It seemed as though we walked directly into someone’s home not in a restaurant. The kitchen was tinny and so was the dining area, which might seat maybe 20 people on a full night. We were warmly greeted with a table decorated with freshly baked sweets and home cured meats and breads as well as sauces and marmalades jarred in bottles.
Elena fed us “il piatto dei vacanti”, the nomads’ meal. One might call it a rustic version of the québécois “coureur des bois” breakfast. This was something I had never seen before. Apparently, due to its isolated geographic position, virtually no one had store-bought food. This dish was one for the unexpected visitor and mostly for those who were travelers in need of hardy food, knowing not when their next meal would be. “Il piatto del vacante” consists of a fried egg, a piece of home-made and locally cured sausage, “cotica”, a thick slice of cured local bacon and fried “pepperoni cruschi” on the side.
A dish that would make even the tough vegetarians think twice before passing up such an opportunity to sooth the soul, which says ‘welcome home’ wherever your home might be.
As we finished our meal and took the last sip of home-made red wine and set out to our next destination, Chiaromonte, about 50 km from where we were. Technically it shouldn’t have taken us too long to arrive- that’s if we hadn’t stopped several times to take in the scenery. We succumbed to the attraction of the breathtaking moments in just the perfect natural light.
Our car barely squeezed between two others and made it to the top where at least 15 men from the village greeted us and led us into a dark man-made ancient cold room, a “cantina” carved right into the rock that served to preserve food in the past and is now being used as a get-together for the villagers -mostly men- to eat, drink and have fun. I have never seen anything like it. Chef and host Pasquale and friends had turned the cantina into a trattoria– buffet, where cured meats, fresh bread, pizzas and foccaccias made with local spelt flour, were beautiful laid out for us to indulge in. And yes, there was more to come. These were appetizers, not the recipe I was called in to capture. As Pasquale explained: “today I will divulge the secrets in my invented pasta dish: “Gnocchi con tartufo e fondue di formaggi” Gnocchi pasta with truffles and cheese fondue…. “O Dio” I said and that wasn’t all, a few other friends decided to show us how to make “frittelle al sambucco” a thin omelet perfumed with sambuco flowers freshly picked just moments before adding them to the mix.
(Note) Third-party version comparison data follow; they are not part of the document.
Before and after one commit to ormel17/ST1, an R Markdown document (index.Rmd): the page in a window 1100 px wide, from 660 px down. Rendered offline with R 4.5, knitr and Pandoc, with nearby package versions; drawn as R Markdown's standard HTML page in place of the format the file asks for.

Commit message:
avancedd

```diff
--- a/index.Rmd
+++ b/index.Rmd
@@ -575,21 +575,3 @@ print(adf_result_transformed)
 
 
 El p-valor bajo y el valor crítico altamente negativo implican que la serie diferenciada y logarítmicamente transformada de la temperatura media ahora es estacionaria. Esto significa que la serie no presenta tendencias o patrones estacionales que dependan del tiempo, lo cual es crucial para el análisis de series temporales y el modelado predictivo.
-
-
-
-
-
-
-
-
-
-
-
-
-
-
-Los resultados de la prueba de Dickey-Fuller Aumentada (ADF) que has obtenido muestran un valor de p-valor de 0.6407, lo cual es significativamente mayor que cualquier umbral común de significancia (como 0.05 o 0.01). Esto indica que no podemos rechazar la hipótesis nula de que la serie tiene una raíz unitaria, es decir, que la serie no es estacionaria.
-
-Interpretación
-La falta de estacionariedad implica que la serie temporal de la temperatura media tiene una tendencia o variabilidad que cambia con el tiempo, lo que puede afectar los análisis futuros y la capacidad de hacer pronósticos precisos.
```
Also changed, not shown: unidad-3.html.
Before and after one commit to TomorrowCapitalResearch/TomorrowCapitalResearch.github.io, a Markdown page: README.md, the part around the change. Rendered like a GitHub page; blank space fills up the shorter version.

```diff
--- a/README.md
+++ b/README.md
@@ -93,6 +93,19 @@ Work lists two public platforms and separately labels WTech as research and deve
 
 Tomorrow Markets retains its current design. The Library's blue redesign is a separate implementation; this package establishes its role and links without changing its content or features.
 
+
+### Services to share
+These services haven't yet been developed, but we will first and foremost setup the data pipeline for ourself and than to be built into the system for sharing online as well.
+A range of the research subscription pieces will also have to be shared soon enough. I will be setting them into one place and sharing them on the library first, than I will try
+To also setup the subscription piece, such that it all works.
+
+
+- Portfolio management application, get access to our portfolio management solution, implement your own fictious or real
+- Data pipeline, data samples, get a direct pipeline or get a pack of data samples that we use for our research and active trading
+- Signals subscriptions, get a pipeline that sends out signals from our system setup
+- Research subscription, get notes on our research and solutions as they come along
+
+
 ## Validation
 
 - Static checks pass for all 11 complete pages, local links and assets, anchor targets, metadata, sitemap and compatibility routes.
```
As a bunch of burly men bonded while cooking, quickly the divine smells emanating from the rocks attracted more villagers into this cold room, which was now getting very warm. The chaotic environment made it more challenging to film and keep control of the situation but I allowed the natural course of events to follow its flow.